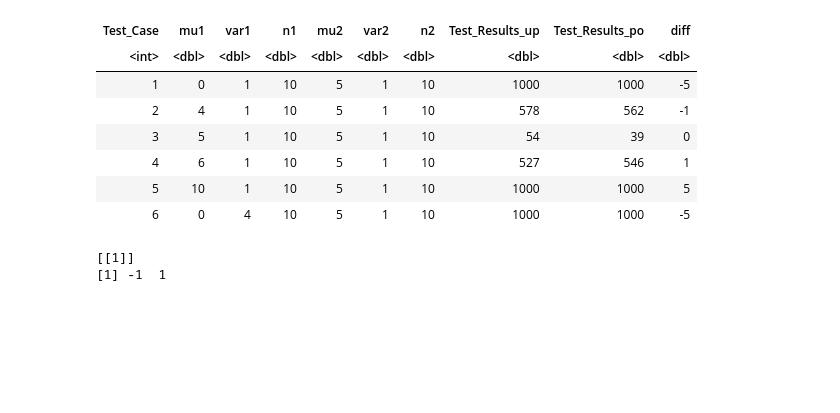
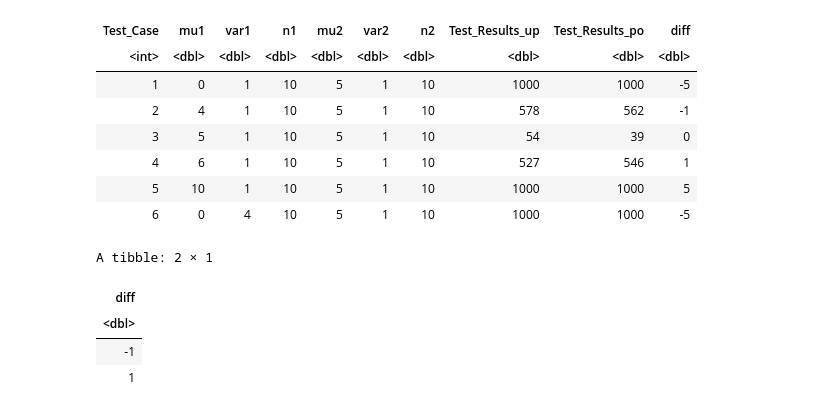
Before and after one commit to hkopanski/502_final_project, a Jupyter notebook: 502_Project.ipynb, the cells around one changed output. Saved outputs shown, nothing was run; the diff lists cells and outputs as text; code cells hidden in the pictures; blank space fills up the shorter version.

```diff
--- a/502_Project.ipynb
+++ b/502_Project.ipynb
@@ -955,10 +1003,13 @@ A tibble: 6 × 10
 | 5 | 10 | 1 | 10 | 5 | 1 | 10 | 1000 | 1000 | 5 |
 | 6 | 0 | 4 | 10 | 5 | 1 | 10 | 1000 | 1000 | -5 |
 # %%
-df_combo2  %>% mutate(diff = mu1 - mu2) %>% filter(Test_Results <= 950, diff !=0 ) %>% select(diff) %>% unique() %>% as.list() %>% unname()
+df_combo2  %>% mutate(diff = mu1 - mu2) %>% filter(Test_Results_up <= 950, diff !=0 ) %>% select(diff) %>% unique()
 # %% [output]
-[[1]]
-[1] -1  1
+A tibble: 2 × 1
+| diff |
+| <dbl> |
+| -1 |
+| 1 |
 # %%
 as.numeric(df_combo2[2,8] + df_combo2[5,8])
 # %% [output]
```
Also changed, not shown: parts of 20 cells of this notebook, 3 other files.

○ ○ ○ ○ ○ ○ ○

*EXERCISE*:
Reproduce each entry exactly as given; no pictures, please.

*SOLVED EXERCISE*:
Before and after one commit to hkopanski/502_final_project, a Jupyter notebook: 502_Project.ipynb, the cells around one changed output. Saved outputs shown, nothing was run; the diff lists cells and outputs as text; code cells hidden in the pictures; blank space fills up the shorter version.

```diff
--- a/502_Project.ipynb
+++ b/502_Project.ipynb
@@ -955,10 +1003,13 @@ A tibble: 6 × 10
 | 5 | 10 | 1 | 10 | 5 | 1 | 10 | 1000 | 1000 | 5 |
 | 6 | 0 | 4 | 10 | 5 | 1 | 10 | 1000 | 1000 | -5 |
 # %%
-df_combo2  %>% mutate(diff = mu1 - mu2) %>% filter(Test_Results <= 950, diff !=0 ) %>% select(diff) %>% unique() %>% as.list() %>% unname()
+df_combo2  %>% mutate(diff = mu1 - mu2) %>% filter(Test_Results_up <= 950, diff !=0 ) %>% select(diff) %>% unique()
 # %% [output]
-[[1]]
-[1] -1  1
+A tibble: 2 × 1
+| diff |
+| <dbl> |
+| -1 |
+| 1 |
 # %%
 as.numeric(df_combo2[2,8] + df_combo2[5,8])
 # %% [output]
```
Also changed, not shown: parts of 20 cells of this notebook, 3 other files.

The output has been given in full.